One of the key steps in any recruiting process is the development an “Employee Value Proposition” –an ‘EVP’– that answers the question “Why would a talented individual be interested in this role and organization?” for candidates. Think of this as the “pitch” presented to engage candidates in the recruiting process.
Why do you need this? Because top caliber candidates are not usually drawn to opportunities that do not offer clear benefits that resonate with them. In addition, combined with the competencies already defined, the EVP is an integral component in the development of recruiting tactics.
Different types of opportunities appeal to different people:
1. “Go with a leader” candidates seek opportunities with a recognized industry leader;
2. “Big risk, big reward” candidates are risk takers and seek above average returns;
3. “Make a difference” candidates seek an inspiring mission and exciting challenges; and,
4. “Lifestyle” candidates want a balanced lifestyle, convenient geography and compatibility with their boss and team.
A start-up likely won’t appeal to groups 1 and 4 and you probably wouldn’t want the 4s anyway.
Group 2s are likely early in their careers, don’t have significant financial responsibilities and can afford to take a risk in the short-term for long-term benefit. Group 3s may well be in their late careers, have financial security and are now looking for an opportunity to have an impact and make a difference. Group 2s and 3s are the ones you should go for to get your startup off to a strong start.

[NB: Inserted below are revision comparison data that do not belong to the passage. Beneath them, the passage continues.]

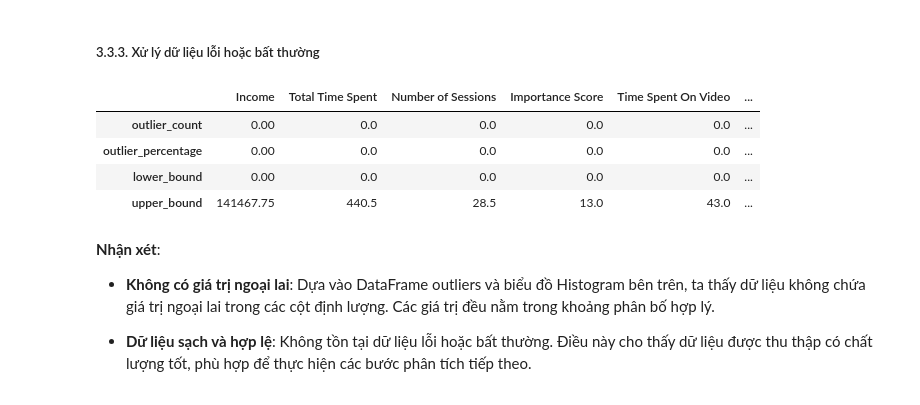
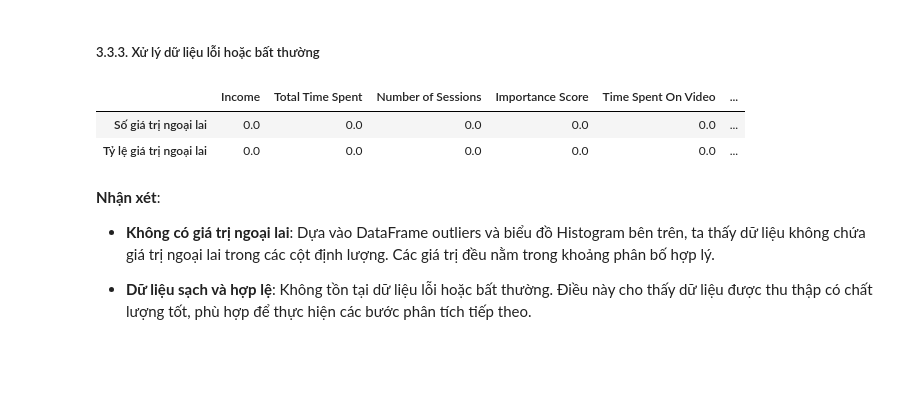
Before and after one commit to uyen312/LTCKHDL, a Jupyter notebook: Source code/DataPreprocessing.ipynb, the cells around one changed output. Saved outputs shown, nothing was run; the diff lists cells and outputs as text; code cells hidden in the pictures; blank space fills up the shorter version.

```diff
--- a/Source code/DataPreprocessing.ipynb
+++ b/Source code/DataPreprocessing.ipynb
@@ -344,44 +344,39 @@ plt.show()
 # %%
 # Hàm đếm outlier dựa trên quy tắc Tukey
 def count_outliers(data, column):
     Q1 = data[column].quantile(0.25)  # Phân vị thứ 25
     Q3 = data[column].quantile(0.75)  # Phân vị thứ 75
     IQR = Q3 - Q1                    # Khoảng tứ phân vị (IQR)
     lower_bound = Q1 - 1.5 * IQR     # Ngưỡng dưới
     upper_bound = Q3 + 1.5 * IQR     # Ngưỡng trên
     outliers = data[(data[column] < lower_bound) | (data[column] > upper_bound)]
 
     # Kiểm tra nếu ngưỡng dưới âm và điều chỉnh
     if lower_bound < 0:
         lower_bound = 0  # Đặt lại ngưỡng dưới bằng 0 vì nếu mang giá trị âm sẽ không hợp lý với dữ liệu
 
-    return len(outliers), lower_bound, upper_bound
+    return len(outliers)
 
 def count_outliers_for_all_columns(data, numerical_columns):
     outliers_info = {}
     for column in numerical_columns:
-        outlier_count, lower_bound, upper_bound = count_outliers(data, column)
+        outlier_count = count_outliers(data, column)
 
         # Lưu kết quả vào info
         outliers_info[column] = {
-            'outlier_count': outlier_count,
-            'outlier_percentage': outlier_count / data.shape[0],
-            'lower_bound': lower_bound,
-            'upper_bound': upper_bound
-
+            'Số giá trị ngoại lai': outlier_count,
+            'Tỷ lệ giá trị ngoại lai': outlier_count / data.shape[0]
         }
 
     return outliers_info
 
 # In kết quả
 outliers_data = pd.DataFrame(count_outliers_for_all_columns(data, numerical_columns))
 outliers_data
 # %% [output]
 |  | Income | Total Time Spent | Number of Sessions | Importance Score | Time Spent On Video | ... |
-| outlier_count | 0.00 | 0.0 | 0.0 | 0.0 | 0.0 | ... |
-| outlier_percentage | 0.00 | 0.0 | 0.0 | 0.0 | 0.0 | ... |
-| lower_bound | 0.00 | 0.0 | 0.0 | 0.0 | 0.0 | ... |
-| upper_bound | 141467.75 | 440.5 | 28.5 | 13.0 | 43.0 | ... |
+| Số giá trị ngoại lai | 0.0 | 0.0 | 0.0 | 0.0 | 0.0 | ... |
+| Tỷ lệ giá trị ngoại lai | 0.0 | 0.0 | 0.0 | 0.0 | 0.0 | ... |
 # %% [markdown]
 **Nhận xét**:
 - **Không có giá trị ngoại lai**: Dựa vào DataFrame outliers và biểu đồ Histogram bên trên, ta thấy dữ liệu không chứa giá trị ngoại lai trong các cột định lượng. Các giá trị đều nằm trong khoảng phân bố hợp lý.
```
Also changed, not shown: parts of 7 cells of this notebook.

Research indicates that the top factors that motivate talent are:
• Values and culture;
• Leadership quality/good team;
• Exciting challenges;
• Inspiring Mission;
• Freedom and autonomy; and,
• Career advancement and personal growth • Differentiated compensation
The EVP targets candidate segments and should address the above factors to motivate those people to join your startup.